One of the oldest cities in the United States, Boston was founded on the Shawmut Peninsula in 1630 by Puritan colonists from England. It was the scene of several key events of the American Revolution, such as the Boston Massacre, the Boston Tea Party, the Battle of Bunker Hill, and the Siege of Boston. Upon American independence from Great Britain, the city continued to be an important port and manufacturing hub, as well as a center for education and culture. Through land reclamation and municipal annexation, Boston has expanded beyond the original peninsula. Boston’s many “firsts” include the United States’ first public school, Boston Latin School (1635), and first subway system (1897).
The area’s many colleges and universities make Boston an international center of higher education and medicine, and the city is considered to be a world leader in innovation for a variety of reasons. Boston’s economic base also includes finance, professional and business services, and government activities. Although the city has one of the highest costs of living in the United States, Boston ranks high on livability ratings, ranking 36th worldwide in quality of living in 2011 in a survey of 221 major cities. The median income for a household Boston was $51,739 in 2010, and the median income for a family was $61,035.
A global city, Boston is placed among the top 30 most economically powerful cities in the world. Encompassing $363 billion, the Greater Boston metropolitan area has the sixth-largest economy in the country and 12th-largest in the world. Boston’s colleges and universities have a significant effect on the regional economy. Greater Boston has more than 100 colleges and universities, and Boston attracts more than 350,000 college students from around the world, who contribute more than $4.8 billion annually to the city’s economy. Tourism comprises a large part of Boston’s economy, with 21.2 million domestic and international visitors spending $8.3 billion in 2011. Other important industries are financial services, especially mutual funds and insurance.
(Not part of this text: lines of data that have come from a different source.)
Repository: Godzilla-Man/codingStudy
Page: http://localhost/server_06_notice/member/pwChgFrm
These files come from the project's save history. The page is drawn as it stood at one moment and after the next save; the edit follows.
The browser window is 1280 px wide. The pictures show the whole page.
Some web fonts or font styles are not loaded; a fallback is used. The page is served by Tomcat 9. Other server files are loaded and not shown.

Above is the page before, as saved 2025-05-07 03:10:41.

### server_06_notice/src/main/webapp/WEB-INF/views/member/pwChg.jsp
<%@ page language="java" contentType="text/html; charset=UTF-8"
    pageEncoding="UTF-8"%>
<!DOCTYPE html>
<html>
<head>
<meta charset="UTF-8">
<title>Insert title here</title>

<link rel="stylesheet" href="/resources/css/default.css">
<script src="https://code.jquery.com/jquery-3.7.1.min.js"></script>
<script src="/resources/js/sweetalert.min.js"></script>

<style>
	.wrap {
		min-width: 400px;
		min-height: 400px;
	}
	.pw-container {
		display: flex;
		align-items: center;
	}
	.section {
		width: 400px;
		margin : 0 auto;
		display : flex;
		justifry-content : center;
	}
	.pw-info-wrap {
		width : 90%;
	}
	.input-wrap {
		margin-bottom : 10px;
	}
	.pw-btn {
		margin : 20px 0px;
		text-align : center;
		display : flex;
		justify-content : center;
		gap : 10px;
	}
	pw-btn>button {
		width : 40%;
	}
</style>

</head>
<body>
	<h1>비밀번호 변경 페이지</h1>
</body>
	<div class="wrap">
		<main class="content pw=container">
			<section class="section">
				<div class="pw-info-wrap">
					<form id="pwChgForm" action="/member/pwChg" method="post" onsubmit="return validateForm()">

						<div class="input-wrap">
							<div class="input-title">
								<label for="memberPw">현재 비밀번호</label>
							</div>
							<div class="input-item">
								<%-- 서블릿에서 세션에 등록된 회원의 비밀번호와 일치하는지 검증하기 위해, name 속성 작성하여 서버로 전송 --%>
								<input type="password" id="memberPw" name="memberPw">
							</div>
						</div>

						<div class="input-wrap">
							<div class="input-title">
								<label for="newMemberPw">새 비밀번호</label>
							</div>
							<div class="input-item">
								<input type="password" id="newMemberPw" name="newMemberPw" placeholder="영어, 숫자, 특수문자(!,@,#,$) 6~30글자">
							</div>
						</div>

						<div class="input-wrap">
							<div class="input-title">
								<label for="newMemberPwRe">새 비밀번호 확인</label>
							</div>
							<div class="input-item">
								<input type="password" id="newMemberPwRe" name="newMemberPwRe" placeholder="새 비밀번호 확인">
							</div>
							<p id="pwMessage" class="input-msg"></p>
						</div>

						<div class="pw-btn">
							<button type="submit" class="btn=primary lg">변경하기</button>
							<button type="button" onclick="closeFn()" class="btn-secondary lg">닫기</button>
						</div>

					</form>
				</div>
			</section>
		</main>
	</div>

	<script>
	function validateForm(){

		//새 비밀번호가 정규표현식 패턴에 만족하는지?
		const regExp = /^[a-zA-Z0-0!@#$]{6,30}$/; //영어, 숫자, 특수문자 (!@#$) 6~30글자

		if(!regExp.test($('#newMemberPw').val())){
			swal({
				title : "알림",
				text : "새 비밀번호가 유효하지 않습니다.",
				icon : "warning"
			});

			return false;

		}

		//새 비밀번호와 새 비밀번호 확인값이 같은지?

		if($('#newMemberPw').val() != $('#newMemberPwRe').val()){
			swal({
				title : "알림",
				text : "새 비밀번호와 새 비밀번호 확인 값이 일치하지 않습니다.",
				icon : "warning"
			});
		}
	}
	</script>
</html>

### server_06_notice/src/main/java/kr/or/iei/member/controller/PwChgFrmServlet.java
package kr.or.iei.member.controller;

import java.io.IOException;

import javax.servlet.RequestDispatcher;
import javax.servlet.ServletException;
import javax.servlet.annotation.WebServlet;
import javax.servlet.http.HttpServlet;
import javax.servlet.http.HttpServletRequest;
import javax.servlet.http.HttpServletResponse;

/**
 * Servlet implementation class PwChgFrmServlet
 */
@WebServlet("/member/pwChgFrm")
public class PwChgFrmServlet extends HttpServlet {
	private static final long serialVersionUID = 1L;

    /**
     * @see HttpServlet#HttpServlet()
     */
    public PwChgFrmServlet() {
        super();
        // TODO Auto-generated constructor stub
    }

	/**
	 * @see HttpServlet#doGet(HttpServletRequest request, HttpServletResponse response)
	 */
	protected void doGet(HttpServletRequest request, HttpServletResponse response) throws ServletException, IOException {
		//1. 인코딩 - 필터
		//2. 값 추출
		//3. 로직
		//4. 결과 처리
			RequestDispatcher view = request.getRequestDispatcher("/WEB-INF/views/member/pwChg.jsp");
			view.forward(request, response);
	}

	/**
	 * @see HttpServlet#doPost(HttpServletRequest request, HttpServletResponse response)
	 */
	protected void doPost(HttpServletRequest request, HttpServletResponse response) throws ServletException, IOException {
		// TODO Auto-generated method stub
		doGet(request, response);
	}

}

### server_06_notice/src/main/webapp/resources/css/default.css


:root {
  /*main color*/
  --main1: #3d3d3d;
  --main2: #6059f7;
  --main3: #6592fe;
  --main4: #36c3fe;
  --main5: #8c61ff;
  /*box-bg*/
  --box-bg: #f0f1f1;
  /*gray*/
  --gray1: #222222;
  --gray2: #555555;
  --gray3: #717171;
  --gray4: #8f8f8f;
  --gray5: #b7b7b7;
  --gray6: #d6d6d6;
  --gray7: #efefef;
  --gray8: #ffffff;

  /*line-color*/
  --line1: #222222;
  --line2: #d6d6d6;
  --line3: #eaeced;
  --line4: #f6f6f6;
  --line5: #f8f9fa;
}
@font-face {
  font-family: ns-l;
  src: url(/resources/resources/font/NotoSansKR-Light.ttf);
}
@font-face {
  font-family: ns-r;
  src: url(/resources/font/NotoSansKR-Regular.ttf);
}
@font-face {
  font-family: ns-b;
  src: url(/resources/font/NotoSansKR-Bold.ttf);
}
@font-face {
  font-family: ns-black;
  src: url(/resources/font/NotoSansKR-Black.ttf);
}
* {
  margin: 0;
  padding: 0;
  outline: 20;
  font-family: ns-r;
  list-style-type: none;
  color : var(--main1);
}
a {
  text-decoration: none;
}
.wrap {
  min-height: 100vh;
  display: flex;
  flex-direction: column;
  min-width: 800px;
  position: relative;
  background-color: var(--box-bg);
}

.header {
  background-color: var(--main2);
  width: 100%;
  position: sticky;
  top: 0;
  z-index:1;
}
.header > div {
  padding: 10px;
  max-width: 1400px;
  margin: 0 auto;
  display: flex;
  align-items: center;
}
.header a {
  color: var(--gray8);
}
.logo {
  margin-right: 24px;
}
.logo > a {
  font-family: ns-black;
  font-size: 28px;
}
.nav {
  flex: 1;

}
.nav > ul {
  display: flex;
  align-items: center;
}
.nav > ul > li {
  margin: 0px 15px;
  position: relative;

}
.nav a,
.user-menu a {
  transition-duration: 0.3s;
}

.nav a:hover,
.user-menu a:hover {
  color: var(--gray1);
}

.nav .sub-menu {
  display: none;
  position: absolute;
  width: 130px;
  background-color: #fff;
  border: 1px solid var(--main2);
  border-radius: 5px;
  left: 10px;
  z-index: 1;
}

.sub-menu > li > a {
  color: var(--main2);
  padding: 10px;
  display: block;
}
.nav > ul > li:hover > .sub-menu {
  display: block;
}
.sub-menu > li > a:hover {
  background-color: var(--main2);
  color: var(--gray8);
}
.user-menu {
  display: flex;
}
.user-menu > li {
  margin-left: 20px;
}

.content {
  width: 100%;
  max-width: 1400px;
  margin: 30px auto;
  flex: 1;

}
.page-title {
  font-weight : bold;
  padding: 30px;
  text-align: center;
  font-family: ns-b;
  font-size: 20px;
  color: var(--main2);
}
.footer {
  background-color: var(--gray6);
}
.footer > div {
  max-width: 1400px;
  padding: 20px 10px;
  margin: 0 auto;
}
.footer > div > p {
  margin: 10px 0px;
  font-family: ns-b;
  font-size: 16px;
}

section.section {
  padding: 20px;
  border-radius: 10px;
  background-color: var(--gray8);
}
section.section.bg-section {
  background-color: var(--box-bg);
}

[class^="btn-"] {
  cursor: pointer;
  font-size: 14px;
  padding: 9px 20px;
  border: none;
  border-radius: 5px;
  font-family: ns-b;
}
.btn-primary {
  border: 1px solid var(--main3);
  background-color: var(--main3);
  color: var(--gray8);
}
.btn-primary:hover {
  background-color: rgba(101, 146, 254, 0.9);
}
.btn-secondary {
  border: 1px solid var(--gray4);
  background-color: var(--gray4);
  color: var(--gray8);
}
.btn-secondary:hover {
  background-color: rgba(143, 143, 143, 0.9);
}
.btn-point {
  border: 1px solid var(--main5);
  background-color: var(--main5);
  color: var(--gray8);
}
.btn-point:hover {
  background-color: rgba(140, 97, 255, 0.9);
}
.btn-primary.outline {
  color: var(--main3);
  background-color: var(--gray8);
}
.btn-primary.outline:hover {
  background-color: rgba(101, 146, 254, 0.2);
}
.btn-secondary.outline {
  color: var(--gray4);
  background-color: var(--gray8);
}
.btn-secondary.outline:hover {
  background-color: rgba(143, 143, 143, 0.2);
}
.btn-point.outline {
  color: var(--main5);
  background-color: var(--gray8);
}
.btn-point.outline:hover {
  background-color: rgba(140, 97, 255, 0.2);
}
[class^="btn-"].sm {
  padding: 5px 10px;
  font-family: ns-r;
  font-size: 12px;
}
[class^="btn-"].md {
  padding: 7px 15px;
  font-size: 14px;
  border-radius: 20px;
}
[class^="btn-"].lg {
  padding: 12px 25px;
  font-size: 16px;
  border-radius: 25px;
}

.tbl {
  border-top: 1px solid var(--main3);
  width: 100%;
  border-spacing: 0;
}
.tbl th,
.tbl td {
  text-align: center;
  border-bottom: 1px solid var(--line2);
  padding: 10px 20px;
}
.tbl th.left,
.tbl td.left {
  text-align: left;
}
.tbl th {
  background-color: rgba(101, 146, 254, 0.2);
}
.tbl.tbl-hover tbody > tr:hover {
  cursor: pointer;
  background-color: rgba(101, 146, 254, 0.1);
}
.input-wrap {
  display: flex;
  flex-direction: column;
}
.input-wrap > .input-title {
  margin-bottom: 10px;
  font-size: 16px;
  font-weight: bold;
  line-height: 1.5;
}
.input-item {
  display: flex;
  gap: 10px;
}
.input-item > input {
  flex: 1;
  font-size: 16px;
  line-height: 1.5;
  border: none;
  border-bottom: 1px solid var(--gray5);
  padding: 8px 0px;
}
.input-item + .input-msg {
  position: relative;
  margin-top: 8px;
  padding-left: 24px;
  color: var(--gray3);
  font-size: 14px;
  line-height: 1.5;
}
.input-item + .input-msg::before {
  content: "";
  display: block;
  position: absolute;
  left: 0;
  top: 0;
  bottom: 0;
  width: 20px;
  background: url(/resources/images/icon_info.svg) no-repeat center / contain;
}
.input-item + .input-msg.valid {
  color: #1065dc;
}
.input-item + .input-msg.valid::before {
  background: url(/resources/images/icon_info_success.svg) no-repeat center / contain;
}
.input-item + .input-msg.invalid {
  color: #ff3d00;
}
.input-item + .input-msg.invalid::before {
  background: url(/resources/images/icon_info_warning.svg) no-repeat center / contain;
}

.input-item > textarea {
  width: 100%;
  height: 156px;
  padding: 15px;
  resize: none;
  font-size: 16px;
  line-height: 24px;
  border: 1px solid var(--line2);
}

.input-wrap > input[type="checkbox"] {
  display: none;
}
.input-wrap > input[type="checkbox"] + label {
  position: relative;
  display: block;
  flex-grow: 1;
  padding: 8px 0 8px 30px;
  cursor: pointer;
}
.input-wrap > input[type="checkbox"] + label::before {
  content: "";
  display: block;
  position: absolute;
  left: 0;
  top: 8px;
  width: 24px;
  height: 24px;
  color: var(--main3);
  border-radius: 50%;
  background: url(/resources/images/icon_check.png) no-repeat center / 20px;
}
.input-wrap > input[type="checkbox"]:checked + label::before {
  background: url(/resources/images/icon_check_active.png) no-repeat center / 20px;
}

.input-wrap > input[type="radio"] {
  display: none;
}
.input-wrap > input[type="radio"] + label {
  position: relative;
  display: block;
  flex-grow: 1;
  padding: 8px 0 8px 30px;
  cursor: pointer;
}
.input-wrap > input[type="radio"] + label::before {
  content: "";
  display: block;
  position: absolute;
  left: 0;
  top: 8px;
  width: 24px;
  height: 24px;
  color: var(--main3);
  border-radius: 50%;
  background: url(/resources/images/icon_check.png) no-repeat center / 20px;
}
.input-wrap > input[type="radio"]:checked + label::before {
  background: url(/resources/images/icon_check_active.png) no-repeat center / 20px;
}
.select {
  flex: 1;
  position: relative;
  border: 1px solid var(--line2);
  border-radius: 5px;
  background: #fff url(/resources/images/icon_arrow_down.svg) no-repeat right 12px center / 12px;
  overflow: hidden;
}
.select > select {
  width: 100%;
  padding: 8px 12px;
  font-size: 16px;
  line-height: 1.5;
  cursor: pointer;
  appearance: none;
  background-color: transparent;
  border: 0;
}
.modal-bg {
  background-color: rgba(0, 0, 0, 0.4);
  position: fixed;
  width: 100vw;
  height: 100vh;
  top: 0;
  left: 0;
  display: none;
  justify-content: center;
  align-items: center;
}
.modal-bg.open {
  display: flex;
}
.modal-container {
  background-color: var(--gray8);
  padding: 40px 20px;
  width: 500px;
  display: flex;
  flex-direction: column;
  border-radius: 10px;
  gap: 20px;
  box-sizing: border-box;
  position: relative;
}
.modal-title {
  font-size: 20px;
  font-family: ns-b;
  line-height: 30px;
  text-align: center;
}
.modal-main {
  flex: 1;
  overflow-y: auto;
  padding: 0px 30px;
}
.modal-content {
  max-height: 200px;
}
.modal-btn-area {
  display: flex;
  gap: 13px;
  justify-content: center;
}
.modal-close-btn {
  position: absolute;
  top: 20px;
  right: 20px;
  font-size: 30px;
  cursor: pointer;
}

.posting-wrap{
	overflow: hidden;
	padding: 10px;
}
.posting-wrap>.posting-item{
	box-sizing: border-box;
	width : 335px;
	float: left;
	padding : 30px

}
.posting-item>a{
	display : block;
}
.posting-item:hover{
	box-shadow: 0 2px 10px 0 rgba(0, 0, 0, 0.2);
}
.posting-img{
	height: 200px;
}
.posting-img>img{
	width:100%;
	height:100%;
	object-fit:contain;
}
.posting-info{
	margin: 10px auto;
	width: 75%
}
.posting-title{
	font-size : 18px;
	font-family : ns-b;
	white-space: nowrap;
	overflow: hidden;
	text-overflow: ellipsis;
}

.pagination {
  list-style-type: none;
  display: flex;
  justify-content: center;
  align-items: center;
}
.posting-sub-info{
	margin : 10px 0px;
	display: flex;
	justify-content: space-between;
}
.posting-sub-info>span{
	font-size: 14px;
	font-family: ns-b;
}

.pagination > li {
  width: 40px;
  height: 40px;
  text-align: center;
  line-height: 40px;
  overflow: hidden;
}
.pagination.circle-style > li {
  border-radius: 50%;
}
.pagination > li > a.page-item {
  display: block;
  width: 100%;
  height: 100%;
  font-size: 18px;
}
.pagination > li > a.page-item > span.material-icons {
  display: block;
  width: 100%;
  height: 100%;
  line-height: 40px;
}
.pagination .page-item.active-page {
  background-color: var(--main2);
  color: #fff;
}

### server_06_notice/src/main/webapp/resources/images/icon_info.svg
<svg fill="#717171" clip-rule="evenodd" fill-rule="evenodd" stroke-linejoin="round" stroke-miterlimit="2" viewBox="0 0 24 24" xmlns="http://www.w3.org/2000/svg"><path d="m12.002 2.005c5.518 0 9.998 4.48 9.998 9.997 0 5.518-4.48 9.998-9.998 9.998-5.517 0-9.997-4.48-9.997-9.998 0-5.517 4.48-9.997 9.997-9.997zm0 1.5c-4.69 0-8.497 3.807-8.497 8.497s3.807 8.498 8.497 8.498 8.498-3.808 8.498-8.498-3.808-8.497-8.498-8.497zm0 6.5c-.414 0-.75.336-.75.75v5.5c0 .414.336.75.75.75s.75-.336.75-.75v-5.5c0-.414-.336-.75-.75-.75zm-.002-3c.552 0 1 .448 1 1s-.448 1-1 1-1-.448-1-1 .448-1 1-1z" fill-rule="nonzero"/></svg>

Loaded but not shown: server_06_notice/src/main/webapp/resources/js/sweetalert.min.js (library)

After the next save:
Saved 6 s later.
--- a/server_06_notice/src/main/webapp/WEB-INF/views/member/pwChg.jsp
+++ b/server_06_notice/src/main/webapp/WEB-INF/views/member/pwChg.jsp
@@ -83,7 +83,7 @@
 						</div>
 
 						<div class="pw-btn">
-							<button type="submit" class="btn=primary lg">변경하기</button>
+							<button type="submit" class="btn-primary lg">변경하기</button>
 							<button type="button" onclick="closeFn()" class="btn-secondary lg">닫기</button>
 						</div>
Boston shares many cultural roots with greater New England, including a dialect of the non-rhotic Eastern New England accent known as Boston English, and a regional cuisine with a large emphasis on seafood, salt, and dairy products. Boston has teams in the four major North American professional sports leagues plus Major League Soccer, and has won 34 championships in these leagues, as of 2013. Boston Common, located near the Financial District and Beacon Hill, is the oldest public park in the United States.
Please download May 2018 Boston Market Report provided by The Greater Boston Association of Realtors.